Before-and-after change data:
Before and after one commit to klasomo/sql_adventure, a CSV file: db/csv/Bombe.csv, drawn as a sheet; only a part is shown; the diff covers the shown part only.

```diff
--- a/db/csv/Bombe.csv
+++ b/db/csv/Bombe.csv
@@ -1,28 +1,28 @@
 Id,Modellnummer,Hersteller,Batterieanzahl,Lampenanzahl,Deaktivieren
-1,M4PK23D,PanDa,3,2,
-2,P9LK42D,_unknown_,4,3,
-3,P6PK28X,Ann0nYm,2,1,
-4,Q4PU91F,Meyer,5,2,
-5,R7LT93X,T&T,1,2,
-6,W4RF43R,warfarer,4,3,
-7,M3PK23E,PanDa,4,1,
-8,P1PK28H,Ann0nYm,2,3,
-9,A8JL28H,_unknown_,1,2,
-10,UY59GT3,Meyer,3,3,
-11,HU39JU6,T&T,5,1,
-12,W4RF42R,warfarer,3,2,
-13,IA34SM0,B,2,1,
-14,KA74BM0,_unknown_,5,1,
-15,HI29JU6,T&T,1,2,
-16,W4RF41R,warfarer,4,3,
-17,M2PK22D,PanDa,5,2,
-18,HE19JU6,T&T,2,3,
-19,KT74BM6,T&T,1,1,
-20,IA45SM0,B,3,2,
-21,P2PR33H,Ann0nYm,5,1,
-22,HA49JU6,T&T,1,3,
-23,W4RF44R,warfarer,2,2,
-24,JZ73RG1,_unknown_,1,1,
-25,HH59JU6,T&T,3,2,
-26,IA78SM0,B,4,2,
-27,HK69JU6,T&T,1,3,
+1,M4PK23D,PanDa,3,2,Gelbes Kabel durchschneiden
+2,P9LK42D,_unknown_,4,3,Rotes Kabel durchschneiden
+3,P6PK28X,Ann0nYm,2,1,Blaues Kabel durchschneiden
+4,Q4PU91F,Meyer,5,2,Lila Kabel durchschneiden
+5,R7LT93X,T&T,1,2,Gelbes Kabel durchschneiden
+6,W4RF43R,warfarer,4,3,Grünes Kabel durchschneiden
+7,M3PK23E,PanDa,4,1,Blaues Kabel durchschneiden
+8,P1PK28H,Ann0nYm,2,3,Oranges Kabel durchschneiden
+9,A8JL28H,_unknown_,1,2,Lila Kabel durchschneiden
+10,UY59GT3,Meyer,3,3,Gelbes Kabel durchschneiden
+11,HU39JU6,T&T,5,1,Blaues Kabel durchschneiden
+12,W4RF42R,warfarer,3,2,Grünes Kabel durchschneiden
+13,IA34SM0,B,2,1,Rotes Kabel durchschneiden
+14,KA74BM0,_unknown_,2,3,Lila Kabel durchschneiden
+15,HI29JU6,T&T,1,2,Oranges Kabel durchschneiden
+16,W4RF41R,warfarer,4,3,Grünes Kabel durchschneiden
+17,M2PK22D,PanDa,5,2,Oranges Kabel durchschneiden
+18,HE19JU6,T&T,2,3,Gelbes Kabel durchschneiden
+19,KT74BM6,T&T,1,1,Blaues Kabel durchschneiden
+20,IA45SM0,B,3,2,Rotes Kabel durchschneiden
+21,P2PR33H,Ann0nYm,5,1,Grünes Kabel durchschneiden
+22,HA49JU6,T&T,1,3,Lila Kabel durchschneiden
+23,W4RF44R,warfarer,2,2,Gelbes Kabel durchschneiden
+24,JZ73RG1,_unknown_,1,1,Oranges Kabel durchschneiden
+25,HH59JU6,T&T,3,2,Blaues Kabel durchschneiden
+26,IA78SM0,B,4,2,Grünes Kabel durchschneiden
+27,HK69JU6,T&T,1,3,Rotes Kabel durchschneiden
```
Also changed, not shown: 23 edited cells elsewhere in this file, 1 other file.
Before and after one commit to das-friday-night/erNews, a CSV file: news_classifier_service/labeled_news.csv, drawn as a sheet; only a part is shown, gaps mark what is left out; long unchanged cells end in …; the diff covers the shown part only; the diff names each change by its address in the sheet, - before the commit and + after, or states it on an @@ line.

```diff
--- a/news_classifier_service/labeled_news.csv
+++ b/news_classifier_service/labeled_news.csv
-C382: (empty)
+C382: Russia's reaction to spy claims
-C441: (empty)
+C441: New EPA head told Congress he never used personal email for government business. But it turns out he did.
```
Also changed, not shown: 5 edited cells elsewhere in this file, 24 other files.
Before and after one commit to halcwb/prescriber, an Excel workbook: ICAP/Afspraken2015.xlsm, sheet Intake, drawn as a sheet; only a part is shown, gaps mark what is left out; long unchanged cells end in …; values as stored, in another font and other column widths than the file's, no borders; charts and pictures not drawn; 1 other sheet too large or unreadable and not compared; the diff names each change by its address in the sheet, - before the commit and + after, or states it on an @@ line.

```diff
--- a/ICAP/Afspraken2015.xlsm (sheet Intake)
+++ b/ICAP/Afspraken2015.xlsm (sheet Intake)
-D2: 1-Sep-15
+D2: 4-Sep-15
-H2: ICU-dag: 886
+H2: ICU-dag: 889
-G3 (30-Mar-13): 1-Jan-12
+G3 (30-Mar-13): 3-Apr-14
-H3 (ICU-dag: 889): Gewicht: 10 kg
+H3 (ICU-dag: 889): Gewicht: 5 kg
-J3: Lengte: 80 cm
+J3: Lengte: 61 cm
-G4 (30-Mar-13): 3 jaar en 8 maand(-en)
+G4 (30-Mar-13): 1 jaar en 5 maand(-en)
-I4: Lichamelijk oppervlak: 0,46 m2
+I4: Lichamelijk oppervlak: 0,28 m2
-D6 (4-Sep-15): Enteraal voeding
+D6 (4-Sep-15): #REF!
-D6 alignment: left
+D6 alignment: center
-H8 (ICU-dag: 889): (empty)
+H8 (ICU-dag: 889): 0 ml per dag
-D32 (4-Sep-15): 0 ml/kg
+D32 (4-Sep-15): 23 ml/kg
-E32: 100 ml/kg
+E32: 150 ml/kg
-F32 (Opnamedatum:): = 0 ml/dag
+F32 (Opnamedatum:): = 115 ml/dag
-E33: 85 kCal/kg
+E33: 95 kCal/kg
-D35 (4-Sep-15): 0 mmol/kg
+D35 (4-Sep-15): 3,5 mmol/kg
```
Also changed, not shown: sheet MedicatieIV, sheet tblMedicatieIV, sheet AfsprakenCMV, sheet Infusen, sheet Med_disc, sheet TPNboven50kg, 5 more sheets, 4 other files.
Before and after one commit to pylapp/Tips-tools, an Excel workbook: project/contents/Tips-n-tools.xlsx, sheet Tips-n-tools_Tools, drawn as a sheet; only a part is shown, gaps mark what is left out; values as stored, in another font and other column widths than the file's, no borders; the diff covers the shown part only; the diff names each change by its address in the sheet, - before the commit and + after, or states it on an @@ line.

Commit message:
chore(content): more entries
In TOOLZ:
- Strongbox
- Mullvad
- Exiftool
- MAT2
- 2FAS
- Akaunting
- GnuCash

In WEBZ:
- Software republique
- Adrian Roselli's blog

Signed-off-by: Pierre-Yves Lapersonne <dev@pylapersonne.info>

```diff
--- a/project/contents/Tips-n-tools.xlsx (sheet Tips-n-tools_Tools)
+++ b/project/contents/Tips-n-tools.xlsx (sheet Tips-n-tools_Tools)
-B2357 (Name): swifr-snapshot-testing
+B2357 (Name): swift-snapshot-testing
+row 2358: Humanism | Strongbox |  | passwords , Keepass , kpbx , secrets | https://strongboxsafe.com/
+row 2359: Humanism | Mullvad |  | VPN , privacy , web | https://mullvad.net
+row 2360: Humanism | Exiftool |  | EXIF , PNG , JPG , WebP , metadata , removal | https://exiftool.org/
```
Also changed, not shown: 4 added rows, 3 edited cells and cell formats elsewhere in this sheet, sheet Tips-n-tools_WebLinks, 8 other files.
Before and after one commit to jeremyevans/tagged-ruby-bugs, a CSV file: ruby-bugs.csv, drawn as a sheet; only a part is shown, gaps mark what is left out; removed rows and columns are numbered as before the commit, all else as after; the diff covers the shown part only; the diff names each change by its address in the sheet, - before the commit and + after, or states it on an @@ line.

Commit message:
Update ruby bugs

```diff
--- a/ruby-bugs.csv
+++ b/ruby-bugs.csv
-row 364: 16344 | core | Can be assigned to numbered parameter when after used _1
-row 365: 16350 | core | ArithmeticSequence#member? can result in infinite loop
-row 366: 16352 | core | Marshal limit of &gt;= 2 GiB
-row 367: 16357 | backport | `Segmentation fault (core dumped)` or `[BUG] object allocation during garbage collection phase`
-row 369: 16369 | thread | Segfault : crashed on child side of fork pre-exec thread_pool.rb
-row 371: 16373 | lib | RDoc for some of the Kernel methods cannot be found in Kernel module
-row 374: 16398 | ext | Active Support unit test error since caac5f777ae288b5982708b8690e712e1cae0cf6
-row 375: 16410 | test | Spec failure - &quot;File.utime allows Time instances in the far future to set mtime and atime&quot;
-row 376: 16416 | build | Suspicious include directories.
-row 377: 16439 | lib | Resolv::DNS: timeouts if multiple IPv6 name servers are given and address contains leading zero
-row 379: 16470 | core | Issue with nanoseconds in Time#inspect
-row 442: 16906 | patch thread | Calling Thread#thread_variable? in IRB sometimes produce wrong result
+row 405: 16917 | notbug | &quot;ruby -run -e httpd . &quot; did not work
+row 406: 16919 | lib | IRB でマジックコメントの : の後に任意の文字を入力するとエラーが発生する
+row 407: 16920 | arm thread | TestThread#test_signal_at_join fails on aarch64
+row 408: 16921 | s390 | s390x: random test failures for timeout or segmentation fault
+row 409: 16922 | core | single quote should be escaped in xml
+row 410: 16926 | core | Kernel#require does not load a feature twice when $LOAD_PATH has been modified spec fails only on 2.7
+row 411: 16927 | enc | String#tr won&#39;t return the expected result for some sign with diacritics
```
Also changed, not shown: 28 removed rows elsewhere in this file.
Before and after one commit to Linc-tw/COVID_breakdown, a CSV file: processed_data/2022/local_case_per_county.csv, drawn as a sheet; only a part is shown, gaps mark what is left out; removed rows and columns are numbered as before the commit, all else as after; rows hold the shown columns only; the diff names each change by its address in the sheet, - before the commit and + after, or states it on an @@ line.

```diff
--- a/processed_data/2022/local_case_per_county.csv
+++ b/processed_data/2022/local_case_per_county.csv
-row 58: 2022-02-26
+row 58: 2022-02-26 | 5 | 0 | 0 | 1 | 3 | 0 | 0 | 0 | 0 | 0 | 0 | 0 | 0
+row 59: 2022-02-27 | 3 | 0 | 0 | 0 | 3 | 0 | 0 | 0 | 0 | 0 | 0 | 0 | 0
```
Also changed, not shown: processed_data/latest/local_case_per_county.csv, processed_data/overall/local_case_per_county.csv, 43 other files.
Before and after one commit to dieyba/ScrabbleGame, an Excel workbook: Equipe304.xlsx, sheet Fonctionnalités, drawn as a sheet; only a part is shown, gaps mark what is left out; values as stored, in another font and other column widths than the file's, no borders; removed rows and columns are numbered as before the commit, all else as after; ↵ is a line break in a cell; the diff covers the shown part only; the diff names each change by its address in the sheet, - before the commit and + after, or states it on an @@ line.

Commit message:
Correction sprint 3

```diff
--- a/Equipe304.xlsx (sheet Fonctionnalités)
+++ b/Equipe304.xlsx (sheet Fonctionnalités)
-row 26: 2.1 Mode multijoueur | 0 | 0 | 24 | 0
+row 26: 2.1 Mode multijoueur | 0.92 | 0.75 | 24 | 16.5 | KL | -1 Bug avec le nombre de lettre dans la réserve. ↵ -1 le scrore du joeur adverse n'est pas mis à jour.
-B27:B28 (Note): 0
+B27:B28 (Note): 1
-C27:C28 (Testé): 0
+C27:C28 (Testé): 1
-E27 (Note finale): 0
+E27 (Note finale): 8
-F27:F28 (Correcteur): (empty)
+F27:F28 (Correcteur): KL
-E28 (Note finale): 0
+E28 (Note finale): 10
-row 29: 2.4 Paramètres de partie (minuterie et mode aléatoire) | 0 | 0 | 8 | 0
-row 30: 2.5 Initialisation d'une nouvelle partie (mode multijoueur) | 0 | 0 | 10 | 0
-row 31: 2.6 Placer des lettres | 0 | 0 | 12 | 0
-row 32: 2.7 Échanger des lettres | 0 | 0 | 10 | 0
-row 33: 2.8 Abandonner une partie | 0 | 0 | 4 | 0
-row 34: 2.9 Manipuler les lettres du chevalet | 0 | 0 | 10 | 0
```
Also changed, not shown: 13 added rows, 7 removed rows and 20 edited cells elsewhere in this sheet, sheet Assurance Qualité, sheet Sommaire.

### Exercise
Look at the records above. Copy every line where the string "thread" occurs.

### Response
-row 369: 16369 | thread | Segfault : crashed on child side of fork pre-exec thread_pool.rb
-row 442: 16906 | patch thread | Calling Thread#thread_variable? in IRB sometimes produce wrong result
+row 407: 16920 | arm thread | TestThread#test_signal_at_join fails on aarch64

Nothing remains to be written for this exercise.